Never mind that the resolution also called for clamping down on gun running and money laundering. It was the desire to debate, and perhaps focus less on incarceration for drug offenses that made the resolution go over like a lead Zeppelin. The Mayor vetoed it, and the council members started getting pressure from as high as the US Congress to shut the fuck up.
The standard means of the federal government to squash an open, honest debate about drugs and the laws which apply to them is to threaten state and local governments with withholding federal funds. El Paso was told, in no uncertain terms, that continuing with their call for debate jeopardized their slice of the bailout pie. The city council buckled and did not overturn the mayor’s veto of the resolution, though several members are furious about the intimidation tactics. As well they should be. It’s not as if they were voting to make narcotics legal in El Paso, they were only voting to discuss the issue.
It is apparent to anyone with half of a brain (which excludes the majority of federal politicians) that the War on Drugs is an utter failure.
Civil liberty arguments go unheeded. Economic arguments from syndicated, conservative columnists go unheeded. Common sense goes unheeded.
Even electoral arguments go completely unheeded. Mr. Obama is lucky that he was running against a grumpy old white man and not the evil dope, because in multiple states Marijuana initiatives surpassed his margin of victory. In Michigan, Obama won 57-41; proposition one (medical marijuana) passed 63-37.
Mr. Obama has, however, filled his cabinet with unrepentant drug warriors. From his Vice President, who is quite proud of foisting the office of Drug Tsar on his nation, to his pick for Attorney General who was Clinton’s point man in the escalation of the war on marijuana.
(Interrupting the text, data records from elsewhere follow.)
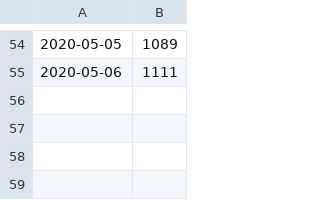
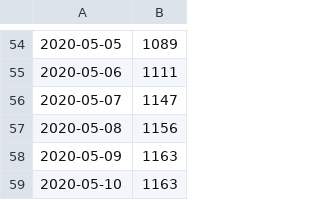
Before and after one commit to urbach/COVID-19, a CSV file: csse_covid_19_data/csse_covid_19_time_series/nrw/duesseldorf.csv, drawn as a sheet; only a part is shown, gaps mark what is left out; the diff names each change by its address in the sheet, - before the commit and + after, or states it on an @@ line.

```diff
--- a/csse_covid_19_data/csse_covid_19_time_series/nrw/duesseldorf.csv
+++ b/csse_covid_19_data/csse_covid_19_time_series/nrw/duesseldorf.csv
+row 56: 2020-05-07 | 1147
+row 57: 2020-05-08 | 1156
+row 58: 2020-05-09 | 1163
+row 59: 2020-05-10 | 1163
```
Also changed, not shown: csse_covid_19_data/csse_covid_19_time_series/nrw/bonn.csv, csse_covid_19_data/csse_covid_19_time_series/nrw/heinsberg.csv, 2 other files.
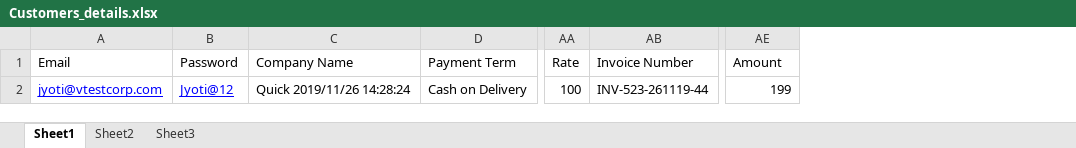
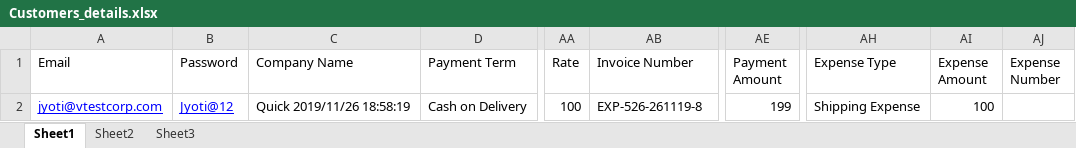
Before and after one commit to vtestcorp/Prompt-Solutions, an Excel workbook: InputData/Customers_details.xlsx, sheet Sheet1, drawn as a sheet; only a part is shown, gaps mark what is left out; values as stored, in another font and other column widths than the file's, no borders; the diff names each change by its address in the sheet, - before the commit and + after, or states it on an @@ line.

Commit message:
Create Expense Test script added

```diff
--- a/InputData/Customers_details.xlsx (sheet Sheet1)
+++ b/InputData/Customers_details.xlsx (sheet Sheet1)
+column AH (Expense Type), row 2: Shipping Expense
+column AI (Expense Amount), row 2: 100
+column AJ (Expense Number), empty
-AE1: Amount
+AE1: Payment Amount
-C2 (Company Name): Quick 2019/11/26 14:28:24
+C2 (Company Name): Quick 2019/11/26 18:58:19
-AB2 (Invoice Number): INV-523-261119-44
+AB2 (Invoice Number): EXP-526-261119-8
```
Also changed, not shown: 3 other files.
Some will argue that we have far bigger issues to tackle than drugs; i contend that when you’re faced with a long list of problems, solve the easiest ones first. Furthermore, to have an admitted user of illegal drugs hold the highest office in the land (proving once and for all that one can smoke pot and still grow up to be president) and prosecute others for the same behavior is beyond even standard, American hypocrisy.
But over and above all that, squelching debate is the most un-American activity that i can imagine.